    Laxton could be heard slamming the door and giving Morgan a piece of his mind throughout the courthouse.

    As a result, he was escorted out by the sheriff’s office.

    Here’s how Morgan described the incident:

  • LET ’EM ROLL

    The need for cooperation between fire departments was made clear recently by two major Harriman fires — one massive, the other fatal.

    Many area fire departments rolled out to help with the Jan. 8 inferno that razed the downtown Miller & Brewer building, and then again at Monday’s Margrave Street fire that killed a 65-year-old woman.

    That kind of mutual aid between departments is common at larger, more complicated fires.

    A closer working relationship may soon emerge between Kingston and Harriman fire departments, however.

  • Meadows quits Plateau board

    After three months on the Roane County Commission, Darryl Meadows decided he doesn’t have time to continue serving on the Plateau Partnership Park Industrial Development Board.

    He resigned from the board last month.

    “I talked to (Roane County Executive) Ron (Woody) and said, ‘Hey, it may be best if I just step aside and let someone do it that has the time,’” Meadows said.

    Meadows, a former Rockwood city councilman, was elected to a District 1 commission seat last August. His four-year term began Sept. 1.

  • Downtown fire finally out, cleanup brings new problems

    The long-burning fire that destroyed the old Miller & Brewer building is out.

    “We actually just got the rest of the fire out yesterday,” said Harriman Fire Chief Brad Goss on Thursday.

    The fallen building smoldered for days after a fire gutted it on Jan. 8, and water could not reach the burning debris under the rubble.

    On Tuesday, Harriman City Council hired local company Ace Inc. to clear out the bricks so firefighters could extinguish the fire completely.

  • Commander speaks
  • Family remembers woman who died in fire

    Frances Ann Powell Snow’s family are mourning a willful but loving mother, grandmother and sister.

    “We love her very much and miss her,” said daughter B.J. Allison, of Snow, who died in a Harriman house fire Monday.

    “She was a wonderful mother,” added daughter Shannon Allison. “She was always there when she was needed.”

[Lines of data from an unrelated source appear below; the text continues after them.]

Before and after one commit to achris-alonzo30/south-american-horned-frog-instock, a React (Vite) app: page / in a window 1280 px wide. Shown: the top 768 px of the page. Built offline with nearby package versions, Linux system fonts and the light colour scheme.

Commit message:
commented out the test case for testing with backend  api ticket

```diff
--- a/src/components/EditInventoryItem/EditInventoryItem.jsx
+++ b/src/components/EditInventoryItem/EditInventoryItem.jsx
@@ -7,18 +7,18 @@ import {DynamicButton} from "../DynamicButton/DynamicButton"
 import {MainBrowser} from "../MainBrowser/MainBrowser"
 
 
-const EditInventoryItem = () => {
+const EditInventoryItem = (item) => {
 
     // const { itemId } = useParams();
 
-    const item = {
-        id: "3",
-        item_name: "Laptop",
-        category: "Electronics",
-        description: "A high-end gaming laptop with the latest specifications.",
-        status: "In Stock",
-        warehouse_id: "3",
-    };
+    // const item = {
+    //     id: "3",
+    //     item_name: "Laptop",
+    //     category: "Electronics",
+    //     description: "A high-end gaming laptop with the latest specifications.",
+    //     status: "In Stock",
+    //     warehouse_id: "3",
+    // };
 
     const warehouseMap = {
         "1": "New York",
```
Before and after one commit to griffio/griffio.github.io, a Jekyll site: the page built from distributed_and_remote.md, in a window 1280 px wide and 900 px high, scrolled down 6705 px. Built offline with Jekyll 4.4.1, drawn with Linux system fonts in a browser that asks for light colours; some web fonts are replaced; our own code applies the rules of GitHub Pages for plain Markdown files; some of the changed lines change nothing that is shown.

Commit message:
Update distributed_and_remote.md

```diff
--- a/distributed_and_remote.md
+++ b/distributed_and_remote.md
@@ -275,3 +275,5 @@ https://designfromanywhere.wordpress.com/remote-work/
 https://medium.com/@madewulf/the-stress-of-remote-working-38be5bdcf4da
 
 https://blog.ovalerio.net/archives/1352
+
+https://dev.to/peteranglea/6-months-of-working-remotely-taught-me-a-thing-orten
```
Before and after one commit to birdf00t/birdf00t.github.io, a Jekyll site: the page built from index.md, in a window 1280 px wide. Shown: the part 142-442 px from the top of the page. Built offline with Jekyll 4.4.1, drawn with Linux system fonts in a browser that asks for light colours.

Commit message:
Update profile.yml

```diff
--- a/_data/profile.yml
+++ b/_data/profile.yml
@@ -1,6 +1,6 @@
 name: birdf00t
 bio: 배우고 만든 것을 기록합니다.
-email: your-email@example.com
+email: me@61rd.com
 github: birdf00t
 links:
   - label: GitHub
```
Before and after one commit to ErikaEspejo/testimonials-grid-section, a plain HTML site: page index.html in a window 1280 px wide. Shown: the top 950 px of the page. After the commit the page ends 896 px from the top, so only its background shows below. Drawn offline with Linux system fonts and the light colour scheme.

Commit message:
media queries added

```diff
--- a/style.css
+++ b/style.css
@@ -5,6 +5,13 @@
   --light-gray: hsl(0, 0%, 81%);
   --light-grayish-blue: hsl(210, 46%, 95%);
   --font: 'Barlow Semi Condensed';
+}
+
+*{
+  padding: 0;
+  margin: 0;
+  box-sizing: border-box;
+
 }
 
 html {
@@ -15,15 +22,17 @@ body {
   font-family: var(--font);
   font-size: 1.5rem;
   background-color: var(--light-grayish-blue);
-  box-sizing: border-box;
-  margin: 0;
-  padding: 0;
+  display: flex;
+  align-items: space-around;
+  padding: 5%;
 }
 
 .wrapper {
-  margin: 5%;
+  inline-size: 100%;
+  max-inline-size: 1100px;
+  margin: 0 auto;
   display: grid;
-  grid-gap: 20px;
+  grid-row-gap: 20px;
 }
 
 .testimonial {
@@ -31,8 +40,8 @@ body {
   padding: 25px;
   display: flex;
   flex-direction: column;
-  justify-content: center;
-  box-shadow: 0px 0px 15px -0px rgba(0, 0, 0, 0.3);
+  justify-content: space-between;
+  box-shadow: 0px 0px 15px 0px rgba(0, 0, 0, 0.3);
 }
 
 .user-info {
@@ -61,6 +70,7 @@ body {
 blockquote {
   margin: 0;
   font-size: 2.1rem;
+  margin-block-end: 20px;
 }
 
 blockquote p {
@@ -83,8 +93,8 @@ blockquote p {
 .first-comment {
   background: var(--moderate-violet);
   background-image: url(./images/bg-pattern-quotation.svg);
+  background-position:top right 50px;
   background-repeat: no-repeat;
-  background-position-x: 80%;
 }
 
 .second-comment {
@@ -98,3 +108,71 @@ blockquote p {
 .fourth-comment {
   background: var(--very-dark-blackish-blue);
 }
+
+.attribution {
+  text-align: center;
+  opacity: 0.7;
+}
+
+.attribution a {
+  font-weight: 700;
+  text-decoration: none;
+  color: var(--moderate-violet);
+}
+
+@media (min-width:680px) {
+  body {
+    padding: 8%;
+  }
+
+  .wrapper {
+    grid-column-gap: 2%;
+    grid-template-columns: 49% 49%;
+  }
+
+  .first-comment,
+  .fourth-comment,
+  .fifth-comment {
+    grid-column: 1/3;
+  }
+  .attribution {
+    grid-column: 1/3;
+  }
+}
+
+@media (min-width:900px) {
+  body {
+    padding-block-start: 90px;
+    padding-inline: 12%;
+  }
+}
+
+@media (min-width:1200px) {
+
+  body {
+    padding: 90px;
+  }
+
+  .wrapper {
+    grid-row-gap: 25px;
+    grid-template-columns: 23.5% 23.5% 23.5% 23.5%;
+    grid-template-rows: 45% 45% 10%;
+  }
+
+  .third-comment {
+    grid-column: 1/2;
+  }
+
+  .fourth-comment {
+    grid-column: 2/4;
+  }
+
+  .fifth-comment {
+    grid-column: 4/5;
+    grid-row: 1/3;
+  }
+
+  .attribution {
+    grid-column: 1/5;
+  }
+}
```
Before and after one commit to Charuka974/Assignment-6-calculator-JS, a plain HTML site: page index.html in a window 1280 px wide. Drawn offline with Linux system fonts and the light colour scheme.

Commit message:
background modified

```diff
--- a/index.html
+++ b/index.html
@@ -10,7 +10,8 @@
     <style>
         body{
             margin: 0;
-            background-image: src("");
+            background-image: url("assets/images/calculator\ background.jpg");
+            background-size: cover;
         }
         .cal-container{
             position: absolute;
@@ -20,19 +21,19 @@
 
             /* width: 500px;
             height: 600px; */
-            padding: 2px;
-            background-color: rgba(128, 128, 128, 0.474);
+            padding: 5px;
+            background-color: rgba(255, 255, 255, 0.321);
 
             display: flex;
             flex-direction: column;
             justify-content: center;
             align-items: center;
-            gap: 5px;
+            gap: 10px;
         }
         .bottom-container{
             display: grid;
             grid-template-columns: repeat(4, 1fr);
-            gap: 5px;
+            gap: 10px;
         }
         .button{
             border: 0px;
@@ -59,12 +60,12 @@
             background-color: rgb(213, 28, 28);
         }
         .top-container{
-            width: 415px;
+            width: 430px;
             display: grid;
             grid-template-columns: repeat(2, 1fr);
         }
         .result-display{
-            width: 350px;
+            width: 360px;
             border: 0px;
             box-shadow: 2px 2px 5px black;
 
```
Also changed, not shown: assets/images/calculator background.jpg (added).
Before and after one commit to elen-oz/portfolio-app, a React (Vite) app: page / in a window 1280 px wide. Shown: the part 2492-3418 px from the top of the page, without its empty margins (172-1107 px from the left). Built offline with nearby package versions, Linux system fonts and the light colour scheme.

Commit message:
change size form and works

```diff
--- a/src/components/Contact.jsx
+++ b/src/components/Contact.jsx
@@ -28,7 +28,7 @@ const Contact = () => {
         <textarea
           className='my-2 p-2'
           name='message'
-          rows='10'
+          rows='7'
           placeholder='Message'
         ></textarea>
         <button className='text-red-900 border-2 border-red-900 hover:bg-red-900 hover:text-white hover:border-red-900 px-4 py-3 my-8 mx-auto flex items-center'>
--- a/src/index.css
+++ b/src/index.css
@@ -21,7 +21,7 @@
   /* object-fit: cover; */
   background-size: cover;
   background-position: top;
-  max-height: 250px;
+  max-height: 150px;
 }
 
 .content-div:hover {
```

    The 65-year-old disabled woman was the only one at home when fire broke out at 505 Margrave St. Other family members were at work.

  • GUEST OPINION: Question begged — Just how Je Suis Charlie to be?

    By GENE POLICINSKI

    First Amendment Center

    After one week, a tough question already is being asked: Just how “Je Suis Charlie” (I am Charlie) should we be?

    At the outset, First Amendment advocates need to recognize the many layers of such a question — which originates not in reconsideration of recognition of those killed Jan. 7, but in the subsequent worldwide examination of the content of Charlie Hebdo magazine and other publications like it.

  • A VIEW from LICK SKILLET: Please, it was the Denny Building that burned

    Gentle Reader, we continue looking at the year to come.

    In the fourth quarter of 2015, we will have attained that milestone age whereby we will become an Octogenarian, a status of which we intend to take full advantage. However, the attainment of this venerable age serves to remind that unless we were to share the long-living tendency of our late friend Walter Pulliam, who died this past year at more than one hundred years of age, we have a limited time to get done the things we have intended or promised to do.

  • Gooch retires, but will keep on laughing

    Sears staff and customers will miss the warmth of the Harriman’s store’s oldest employee.

    June Gooch retired last week after 33 years at the store — and a previous five years at Sears when it was across from the Princess Theatre in downtown Harriman.  

    “Eighty-two years old, and she’s still a firecracker,” said Charlie Jones, who owns the Sears store today.

    It’s her spirit that keeps her going.